I was just driving down MLK tonight and happened to have a camera with me, so I pulled over, and propped the camera up on the dashboard, and took the picture with a 10 second delay, so that any wobble would hopefully die down before the shutter opened. It worked well enough to get these pics. Not ideal (I couldn’t really position the camera at the angle I wanted), but better than nothing.
The light here is what was reflected from my headlights (I was parked at an angle, not really pointing at the reflectors) and perhaps a little bit from the nearby streetlights, but it doesn’t take much to get the reflectors to glow.
Someday I’ll get out there with a tripod and try some more interesting shots, maybe with some light painting as well.
While looking for an image for someone tonight, I stumbled on one of the most beautiful photosets I’ve ever seen on Flickr: Gordon Plumb’s Stained Glass. 183 beautiful photos of stained glass, including some lovely photos of William Morris-designed windows.
After viewing Plumb’s set I wanted to look at some more glass, and found the English Stained Glass — Pre Victorian pool. More great photos. Something I found interesting in this one was the large amount of windows that are made up of fragments of older windows, put together in a sort of collage. It makes me quite sad that so many windows were destroyed, though the new versions are nice, too.
And finally, there is the general Stained Glass pool, with more than 11,000 pictures to enjoy.
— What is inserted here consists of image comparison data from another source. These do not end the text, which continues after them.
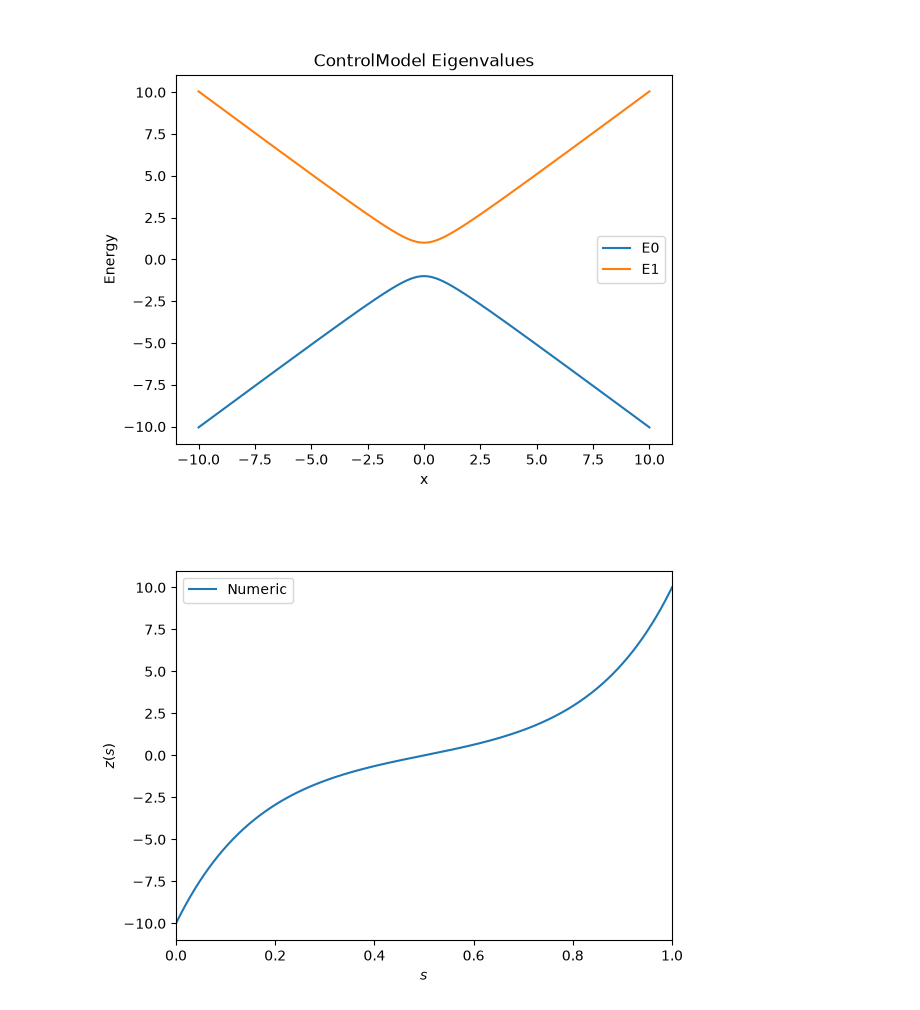
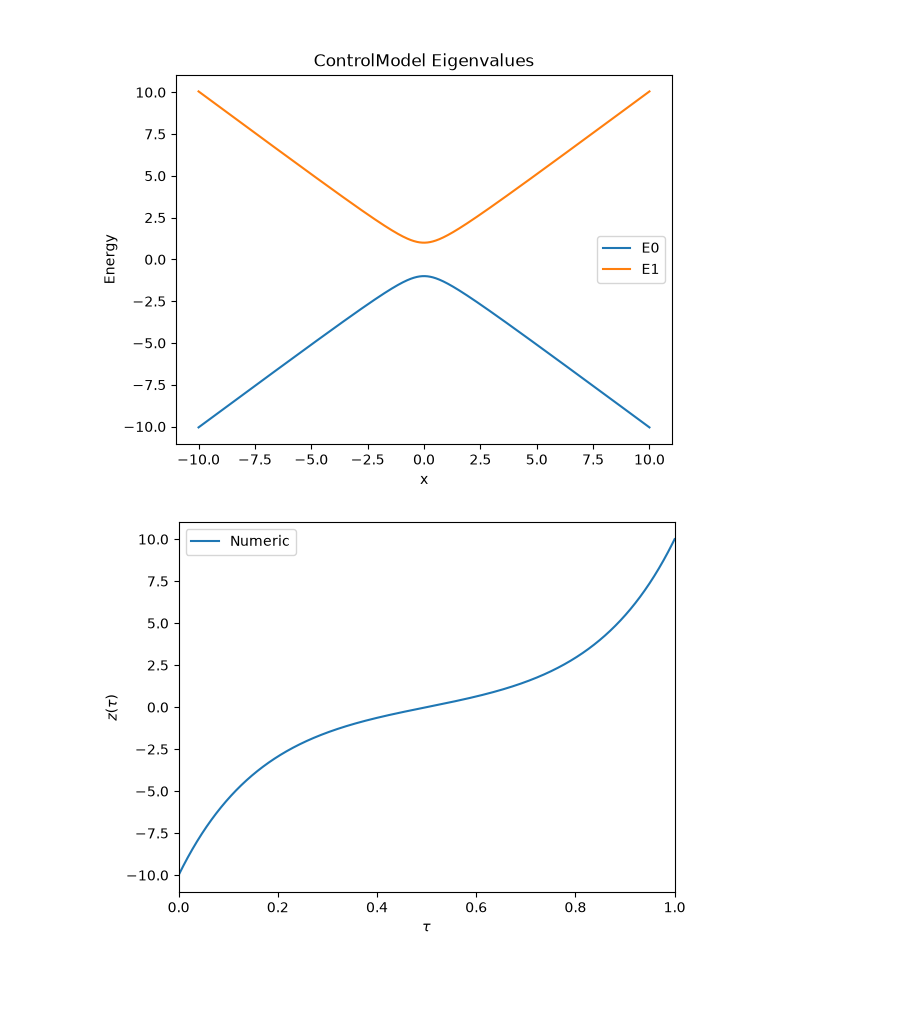
Before and after one commit to geodesiq-control/geodesiq-control, a Jupyter notebook: dev/ComplexHamiltonian.ipynb, the cells around one changed output. Drawn from its saved outputs; the diff is of its cells as text; code cells hidden in the pictures; blank space fills up the shorter version.

```diff
--- a/dev/ComplexHamiltonian.ipynb
+++ b/dev/ComplexHamiltonian.ipynb
@@ -32,14 +32,14 @@ model.plot_eigenvalues();
 # %% [output]
 [figure]
 # %%
-s, pulse = model._s, model.control_sol
+tau, pulse = model.tau, model.control_sol
 
 fig, ax = plt.subplots()
-ax.plot(s, pulse, label='Numeric')
+ax.plot(tau, pulse, label='Numeric')
 
 ax.legend()
-ax.set_xlabel(r'$s$')
-ax.set_ylabel(r'$z(s)$')
+ax.set_xlabel(r'$\tau$')
+ax.set_ylabel(r'$z(\tau)$')
 ax.set_xlim(0, 1);
 # %% [output]
-[figure, old version]
+[figure, new version]
```
Also changed, not shown: 10 other files.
While browsing Shorpy, I saw a link to Box of Apples — a site devoted to fruit crate label art. They sell giclée prints of them, but even if you’re not in the market, the gallery is a fun browse. They mention in their blog that “…one reason these labels are so pretty is that instead of the usual four-color printing (where cyan, magenta, yellow and black are combined to produce the desired hue), they used eight- and twelve- color printing.” Close-up examples are provided to illustrate this. They are all great, but I think I like this one the best.
Shorpy: The 100-Year-Old Photo Blog is one of those blogs that just makes you say “Wow!” on a regular basis. The photos aren’t all a century old, though some of them are. (Lately a lot of them have been Depression-era.) But they are all quite old, and quite amazing to look at. Many are just plain beautiful. Others are more thought-provoking.
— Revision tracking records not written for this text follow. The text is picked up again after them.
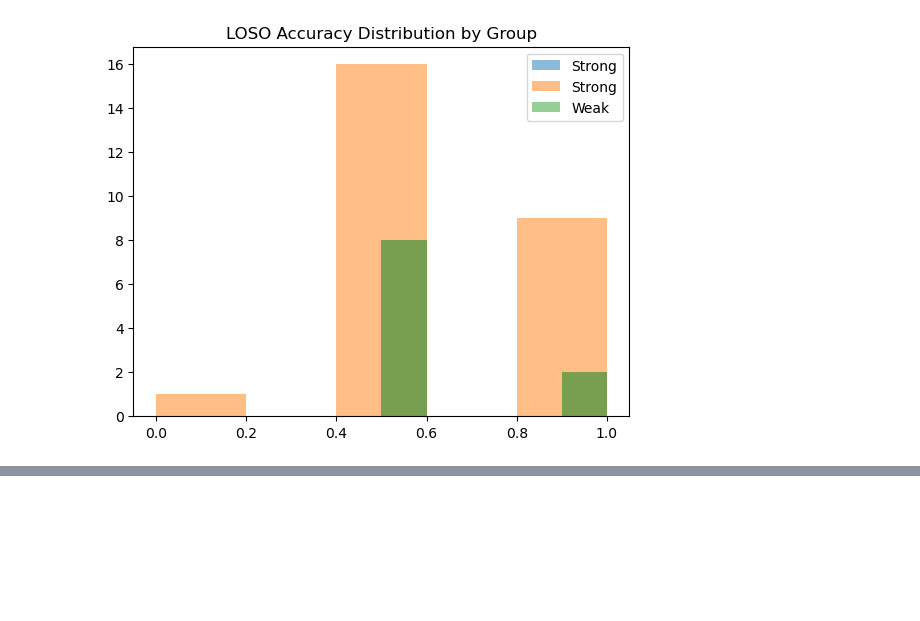
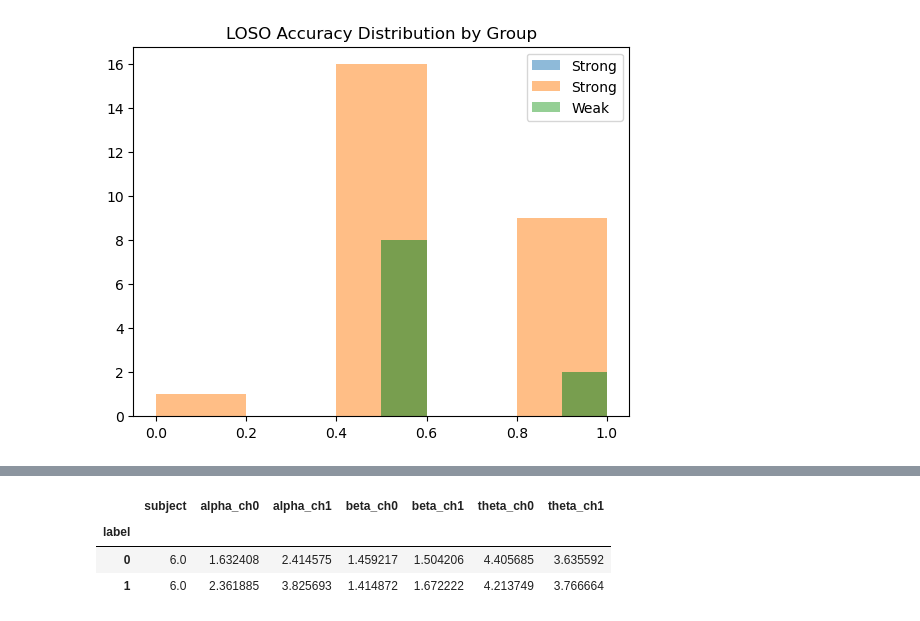
Before and after one commit to saalemybo/eeg-attention-analysis, a Jupyter notebook: analysis/phase1viz.ipynb, the cells around one changed output, grey strips where cells are left out. Saved outputs shown, nothing was run; the diff lists cells and outputs as text; code cells hidden in the pictures; blank space fills up the shorter version.

```diff
--- a/analysis/phase1viz.ipynb
+++ b/analysis/phase1viz.ipynb
@@ -584,0 +683,7 @@ plt.show()
+# %%
+df_adhd_wide.groupby("label").mean(numeric_only=True)
+# %% [output]
+|  | subject | alpha_ch0 | alpha_ch1 | beta_ch0 | beta_ch1 | theta_ch0 | theta_ch1 |
+| label |  |  |  |  |  |  |  |
+| 0 | 6.0 | 1.632408 | 2.414575 | 1.459217 | 1.504206 | 4.405685 | 3.635592 |
+| 1 | 6.0 | 2.361885 | 3.825693 | 1.414872 | 1.672222 | 4.213749 | 3.766664 |
```
Also changed, not shown: parts of 6 cells of this notebook, 2 other files.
I especially like the 4×5 Kodachrome transparencies like this and this — it’s so strange to see these times so long ago in color that seems so real. We are used to seeing most photos of that era in black and white, or sepia-tone, or hand-colored, or faded old colors. But of course, real life was colorful.